What will stand out the most to avid comic-book readers is the artwork, and not because it’s impressive. The art panels are very digitally drawn, but come across as awkward and incomplete, as if the artist just morphed or photo-shopped pictures of real people. It has a jarring effect, almost unsettling, which in some ways works well for the horror genre, but also kind of dilutes the joy of reading a comic.

The main protagonist is a cop called Eben Oleson, who some readers might confuse with another cop in the story, or maybe it was just me. The features of the main characters are not distinctive enough, so it’s hard to like anybody in particular. However, it’s the interesting fast-paced story that keep you intrigued enough till the last. Steve Miles spices up the plot with a lot of blood, violence, fear and despair, which will have you hooked to every page.

Towards the climax, the story becomes a little underwhelming. You have a very old-school Hollywood type heroic ending and it makes sense, because this was originally pitched as a movie script, but did not find any takers. It was only after the comic became a hit with horror enthusiasts and vampire-fiction gained popularity that ’30 Days of Night’ was adapted for the screen.

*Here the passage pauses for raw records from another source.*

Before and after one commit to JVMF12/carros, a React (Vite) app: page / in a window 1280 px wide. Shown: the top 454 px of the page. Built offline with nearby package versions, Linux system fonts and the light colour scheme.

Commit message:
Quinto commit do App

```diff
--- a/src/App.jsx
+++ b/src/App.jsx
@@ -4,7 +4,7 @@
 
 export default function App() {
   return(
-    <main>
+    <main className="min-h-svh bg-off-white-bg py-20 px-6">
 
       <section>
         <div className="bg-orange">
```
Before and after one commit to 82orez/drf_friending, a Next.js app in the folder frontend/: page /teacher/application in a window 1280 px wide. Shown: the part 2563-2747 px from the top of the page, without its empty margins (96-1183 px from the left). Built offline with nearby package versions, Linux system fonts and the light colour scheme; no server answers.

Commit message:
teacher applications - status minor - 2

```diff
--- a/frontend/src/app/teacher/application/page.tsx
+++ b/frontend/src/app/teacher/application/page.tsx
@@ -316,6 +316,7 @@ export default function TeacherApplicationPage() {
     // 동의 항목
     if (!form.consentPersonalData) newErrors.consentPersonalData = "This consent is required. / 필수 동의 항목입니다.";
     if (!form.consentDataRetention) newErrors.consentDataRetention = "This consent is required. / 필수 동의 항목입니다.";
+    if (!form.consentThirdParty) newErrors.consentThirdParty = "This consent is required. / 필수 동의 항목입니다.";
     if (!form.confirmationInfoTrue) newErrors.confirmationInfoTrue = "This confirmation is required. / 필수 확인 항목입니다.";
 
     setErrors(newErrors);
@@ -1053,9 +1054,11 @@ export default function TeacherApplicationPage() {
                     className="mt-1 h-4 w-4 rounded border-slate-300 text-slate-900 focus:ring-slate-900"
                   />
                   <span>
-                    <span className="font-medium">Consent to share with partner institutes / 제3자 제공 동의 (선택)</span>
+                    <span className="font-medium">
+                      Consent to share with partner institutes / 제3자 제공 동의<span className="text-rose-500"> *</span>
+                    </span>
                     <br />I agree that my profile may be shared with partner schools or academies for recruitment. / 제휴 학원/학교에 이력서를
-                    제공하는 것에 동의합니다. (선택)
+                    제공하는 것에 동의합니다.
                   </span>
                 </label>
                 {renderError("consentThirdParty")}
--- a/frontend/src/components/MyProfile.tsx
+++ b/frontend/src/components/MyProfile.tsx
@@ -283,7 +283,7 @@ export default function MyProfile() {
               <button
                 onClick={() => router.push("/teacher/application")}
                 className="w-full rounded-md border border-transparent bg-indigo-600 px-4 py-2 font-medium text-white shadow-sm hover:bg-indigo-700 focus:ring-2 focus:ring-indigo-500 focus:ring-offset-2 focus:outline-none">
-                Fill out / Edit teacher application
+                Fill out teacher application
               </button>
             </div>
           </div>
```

If it hadn’t been for the mediocre artwork, this might have scored more points, but it’s a 3.5/5 from me. It’s definitely worth checking out.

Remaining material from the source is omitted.